Note that each module in the Certificate in Applied Biochemistry is a short course in its own right, and may be studied separately.
LEARN HOW NITROGEN FIXATION AND OTHER PROCESSES WORK
The biochemistry of nitrogen fixation
Amino acids are precursors for many nitrogen containing molecules such as nucleotides. Nitrogen is a feature of all amino acids. However despite it atmospheric abundance, it is not readily useable. N2 is relatively inert and it’s conversion into usable nitrogen compounds depends upon a few varieties of bacteria called diazatrophs. The availability of usable nitrogen in the forms of ammonia, nitrite and nitrate is considered to be a major limiter of biological growth.

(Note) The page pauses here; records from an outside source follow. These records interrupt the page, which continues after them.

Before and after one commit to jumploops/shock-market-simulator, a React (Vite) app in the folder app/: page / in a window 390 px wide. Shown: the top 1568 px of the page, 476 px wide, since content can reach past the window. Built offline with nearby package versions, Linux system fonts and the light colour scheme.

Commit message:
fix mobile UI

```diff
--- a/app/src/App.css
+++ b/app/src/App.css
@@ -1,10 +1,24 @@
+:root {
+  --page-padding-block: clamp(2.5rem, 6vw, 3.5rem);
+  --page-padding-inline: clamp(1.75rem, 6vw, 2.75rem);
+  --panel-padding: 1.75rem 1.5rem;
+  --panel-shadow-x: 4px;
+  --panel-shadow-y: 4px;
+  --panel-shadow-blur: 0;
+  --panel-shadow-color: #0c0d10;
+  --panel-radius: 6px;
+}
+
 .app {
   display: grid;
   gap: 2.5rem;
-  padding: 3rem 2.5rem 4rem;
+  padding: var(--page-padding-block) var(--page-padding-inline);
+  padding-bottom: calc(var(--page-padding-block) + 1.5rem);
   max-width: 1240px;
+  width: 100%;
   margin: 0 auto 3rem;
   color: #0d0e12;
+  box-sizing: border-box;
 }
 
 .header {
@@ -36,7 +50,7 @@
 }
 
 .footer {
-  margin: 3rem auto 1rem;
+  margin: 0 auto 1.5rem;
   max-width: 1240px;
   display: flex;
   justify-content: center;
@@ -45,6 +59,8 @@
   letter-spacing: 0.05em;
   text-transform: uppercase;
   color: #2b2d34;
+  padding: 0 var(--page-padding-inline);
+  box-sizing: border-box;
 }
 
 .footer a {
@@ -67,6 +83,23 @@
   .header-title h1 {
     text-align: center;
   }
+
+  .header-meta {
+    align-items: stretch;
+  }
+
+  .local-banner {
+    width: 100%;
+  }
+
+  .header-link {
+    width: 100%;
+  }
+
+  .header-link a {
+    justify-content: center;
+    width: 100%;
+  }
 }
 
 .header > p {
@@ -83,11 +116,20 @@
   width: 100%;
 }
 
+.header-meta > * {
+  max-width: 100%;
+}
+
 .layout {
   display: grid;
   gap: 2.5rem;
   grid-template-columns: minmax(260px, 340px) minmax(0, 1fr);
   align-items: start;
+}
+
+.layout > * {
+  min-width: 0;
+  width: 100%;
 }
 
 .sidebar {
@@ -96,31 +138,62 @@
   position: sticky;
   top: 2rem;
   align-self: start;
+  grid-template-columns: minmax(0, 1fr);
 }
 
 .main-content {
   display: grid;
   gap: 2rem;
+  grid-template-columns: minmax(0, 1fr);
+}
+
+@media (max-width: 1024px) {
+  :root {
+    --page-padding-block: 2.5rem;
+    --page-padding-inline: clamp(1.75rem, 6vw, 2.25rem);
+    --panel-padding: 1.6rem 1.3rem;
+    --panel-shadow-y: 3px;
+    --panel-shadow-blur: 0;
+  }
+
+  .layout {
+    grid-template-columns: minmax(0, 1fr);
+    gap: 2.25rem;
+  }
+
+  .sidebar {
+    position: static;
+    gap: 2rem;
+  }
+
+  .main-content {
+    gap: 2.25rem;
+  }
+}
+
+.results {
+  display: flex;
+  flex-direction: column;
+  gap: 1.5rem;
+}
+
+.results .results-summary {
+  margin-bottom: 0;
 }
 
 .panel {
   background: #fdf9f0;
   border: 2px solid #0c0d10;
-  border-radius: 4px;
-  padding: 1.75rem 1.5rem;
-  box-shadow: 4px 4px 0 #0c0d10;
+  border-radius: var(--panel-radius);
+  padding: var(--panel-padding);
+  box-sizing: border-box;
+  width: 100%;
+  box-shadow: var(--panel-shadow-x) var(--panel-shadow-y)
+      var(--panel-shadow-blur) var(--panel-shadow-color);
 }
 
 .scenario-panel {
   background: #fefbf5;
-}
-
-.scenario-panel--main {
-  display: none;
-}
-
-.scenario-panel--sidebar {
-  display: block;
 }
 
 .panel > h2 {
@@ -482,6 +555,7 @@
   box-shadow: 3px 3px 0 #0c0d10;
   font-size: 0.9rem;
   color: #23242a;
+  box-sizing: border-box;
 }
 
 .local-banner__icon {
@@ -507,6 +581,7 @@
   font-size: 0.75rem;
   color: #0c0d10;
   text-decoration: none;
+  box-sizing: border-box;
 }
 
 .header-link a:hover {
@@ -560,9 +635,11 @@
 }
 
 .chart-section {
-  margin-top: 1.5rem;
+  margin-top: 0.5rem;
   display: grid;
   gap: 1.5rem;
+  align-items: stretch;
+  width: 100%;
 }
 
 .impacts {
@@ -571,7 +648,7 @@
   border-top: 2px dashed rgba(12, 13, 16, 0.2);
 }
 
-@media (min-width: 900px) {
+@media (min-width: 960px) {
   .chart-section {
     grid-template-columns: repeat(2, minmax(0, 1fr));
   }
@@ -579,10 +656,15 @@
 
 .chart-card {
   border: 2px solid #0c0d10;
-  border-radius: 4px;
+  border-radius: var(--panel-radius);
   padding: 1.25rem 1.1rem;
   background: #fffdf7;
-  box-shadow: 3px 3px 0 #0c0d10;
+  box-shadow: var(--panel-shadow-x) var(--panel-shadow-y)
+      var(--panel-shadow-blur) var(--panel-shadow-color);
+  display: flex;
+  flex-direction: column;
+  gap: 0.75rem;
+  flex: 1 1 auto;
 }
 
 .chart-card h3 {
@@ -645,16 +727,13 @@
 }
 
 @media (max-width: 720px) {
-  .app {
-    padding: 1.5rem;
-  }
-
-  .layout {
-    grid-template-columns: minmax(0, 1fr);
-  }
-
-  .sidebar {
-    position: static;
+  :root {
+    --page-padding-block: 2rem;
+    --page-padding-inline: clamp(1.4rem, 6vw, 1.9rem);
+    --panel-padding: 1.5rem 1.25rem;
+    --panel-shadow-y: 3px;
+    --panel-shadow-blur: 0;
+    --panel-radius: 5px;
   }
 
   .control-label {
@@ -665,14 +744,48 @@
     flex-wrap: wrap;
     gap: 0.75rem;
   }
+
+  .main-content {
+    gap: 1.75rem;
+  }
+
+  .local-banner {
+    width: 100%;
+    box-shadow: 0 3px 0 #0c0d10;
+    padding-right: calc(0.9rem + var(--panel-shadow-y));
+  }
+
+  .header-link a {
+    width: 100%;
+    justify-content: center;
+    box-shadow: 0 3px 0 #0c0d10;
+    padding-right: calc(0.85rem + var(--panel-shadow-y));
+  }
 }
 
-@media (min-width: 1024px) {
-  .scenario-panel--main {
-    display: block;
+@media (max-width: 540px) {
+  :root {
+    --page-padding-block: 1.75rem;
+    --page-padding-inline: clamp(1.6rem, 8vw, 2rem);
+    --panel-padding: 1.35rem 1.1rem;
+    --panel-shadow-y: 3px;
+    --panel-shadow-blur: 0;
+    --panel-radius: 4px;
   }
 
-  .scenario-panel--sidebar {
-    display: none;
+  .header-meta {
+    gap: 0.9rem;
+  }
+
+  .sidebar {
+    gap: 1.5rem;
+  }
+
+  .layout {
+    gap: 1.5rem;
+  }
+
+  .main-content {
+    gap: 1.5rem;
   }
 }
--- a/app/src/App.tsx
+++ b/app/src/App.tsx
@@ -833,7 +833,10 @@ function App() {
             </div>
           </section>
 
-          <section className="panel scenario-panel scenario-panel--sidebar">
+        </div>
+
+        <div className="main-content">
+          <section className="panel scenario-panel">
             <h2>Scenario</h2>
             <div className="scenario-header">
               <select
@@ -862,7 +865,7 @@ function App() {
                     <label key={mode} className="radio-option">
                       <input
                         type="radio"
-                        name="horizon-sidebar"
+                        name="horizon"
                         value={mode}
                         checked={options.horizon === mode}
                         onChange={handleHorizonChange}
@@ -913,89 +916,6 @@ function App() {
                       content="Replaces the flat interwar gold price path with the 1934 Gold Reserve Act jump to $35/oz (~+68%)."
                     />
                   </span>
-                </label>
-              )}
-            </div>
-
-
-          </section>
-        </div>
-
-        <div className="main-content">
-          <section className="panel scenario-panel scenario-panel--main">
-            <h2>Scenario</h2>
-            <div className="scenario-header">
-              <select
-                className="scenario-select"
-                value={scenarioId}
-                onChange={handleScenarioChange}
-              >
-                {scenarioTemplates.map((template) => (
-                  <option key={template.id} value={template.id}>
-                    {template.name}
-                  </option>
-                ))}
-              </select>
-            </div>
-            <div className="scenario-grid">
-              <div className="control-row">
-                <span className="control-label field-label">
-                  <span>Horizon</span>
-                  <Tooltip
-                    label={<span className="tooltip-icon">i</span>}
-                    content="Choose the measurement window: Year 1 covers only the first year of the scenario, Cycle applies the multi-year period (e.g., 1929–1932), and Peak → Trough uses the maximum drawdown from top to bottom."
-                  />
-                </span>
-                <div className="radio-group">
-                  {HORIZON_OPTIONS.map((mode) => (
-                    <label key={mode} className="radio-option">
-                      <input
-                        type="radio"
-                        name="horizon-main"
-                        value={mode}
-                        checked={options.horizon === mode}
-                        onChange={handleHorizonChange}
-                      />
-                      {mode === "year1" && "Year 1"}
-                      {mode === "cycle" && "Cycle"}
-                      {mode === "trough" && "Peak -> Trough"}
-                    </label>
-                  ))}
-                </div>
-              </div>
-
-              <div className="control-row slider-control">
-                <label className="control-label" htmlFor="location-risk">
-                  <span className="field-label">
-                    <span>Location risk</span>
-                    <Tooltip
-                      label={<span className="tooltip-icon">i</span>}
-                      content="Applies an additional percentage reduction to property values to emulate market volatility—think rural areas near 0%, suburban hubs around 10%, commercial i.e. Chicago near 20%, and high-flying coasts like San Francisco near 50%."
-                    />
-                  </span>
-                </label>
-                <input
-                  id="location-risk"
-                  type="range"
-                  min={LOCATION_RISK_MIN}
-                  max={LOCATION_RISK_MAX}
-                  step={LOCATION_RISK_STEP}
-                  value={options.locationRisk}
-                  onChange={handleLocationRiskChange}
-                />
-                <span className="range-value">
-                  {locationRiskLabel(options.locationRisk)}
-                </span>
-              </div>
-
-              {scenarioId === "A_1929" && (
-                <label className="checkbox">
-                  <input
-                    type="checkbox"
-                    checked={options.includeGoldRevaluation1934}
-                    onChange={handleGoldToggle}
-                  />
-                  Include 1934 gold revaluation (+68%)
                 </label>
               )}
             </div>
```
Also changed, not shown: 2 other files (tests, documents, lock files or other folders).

Diazatrophs include organisms such as cyanobacteria and those that inhabit root nodules in legumous plants. Nitrogen fixation occurring in plant roots of the pea family (including beans, clover, alfalfa etc), is the product of a symbiotic relationship between the plant and the bacteria of the genus Rhizobium.
Here N2 is converted to NH3 which can be incorporated into either glutamate or glutamine using glutamate dehydrogenase or glutamine synthetase respectively.
N2 + 8H+ + 8e- + 16ATP + 16 H20 --> 2NH3 + H2 + 16 ADP + 16Pi
This reaction is catalyzed by the enzyme nitrogenase. This enzyme has two proteins: Fe-protein; MoFe-protein. When the N2 is bound to the nitrogenase, the Fe-protein is reduced by electrons donated by ferredoxin. The reduced protein then binds with 2 ATP and reduces the MoFe-protein, after 8 turns of this cycle, it is then able to donate electrons to N2 hence producing HN=NH. This cycle is repeated twice more. In the first repeat, HN=NH is reduced to H2N-NH2; this is further reduced to 2NH3 on the second run.
Note that in reality often the ATP expenditure can reach as high as 20 – 30 per N2.
Some plants and fungi as well as bacteria can also reduce nitrate (NO3 -) found in soils and water. The nitrate is reduced to NH3 in a two step process. In the first step nitrate is reduced to nitrite by the nitrate reductase. The nitrite is then further reduced in the second reaction to ammonia again by nitrate reductase.
NO3- + 2H+ + 2e- --> NO2 - + H20
NO2 - + 8H+ + 8e- --> NH4+ + 2H20
WHO CAN BENEFIT FROM THIS COURSE?
Anyone who works with plants, from gardeners and horticulturists to farmers, teachers and plant scientists can all benefit from a broader and deeper knowledge of plant chemistry.
Some who undertake this course may already be working with plants and others won't. Some will use this course for professional development; and others as a way of advancing their career or business prospects.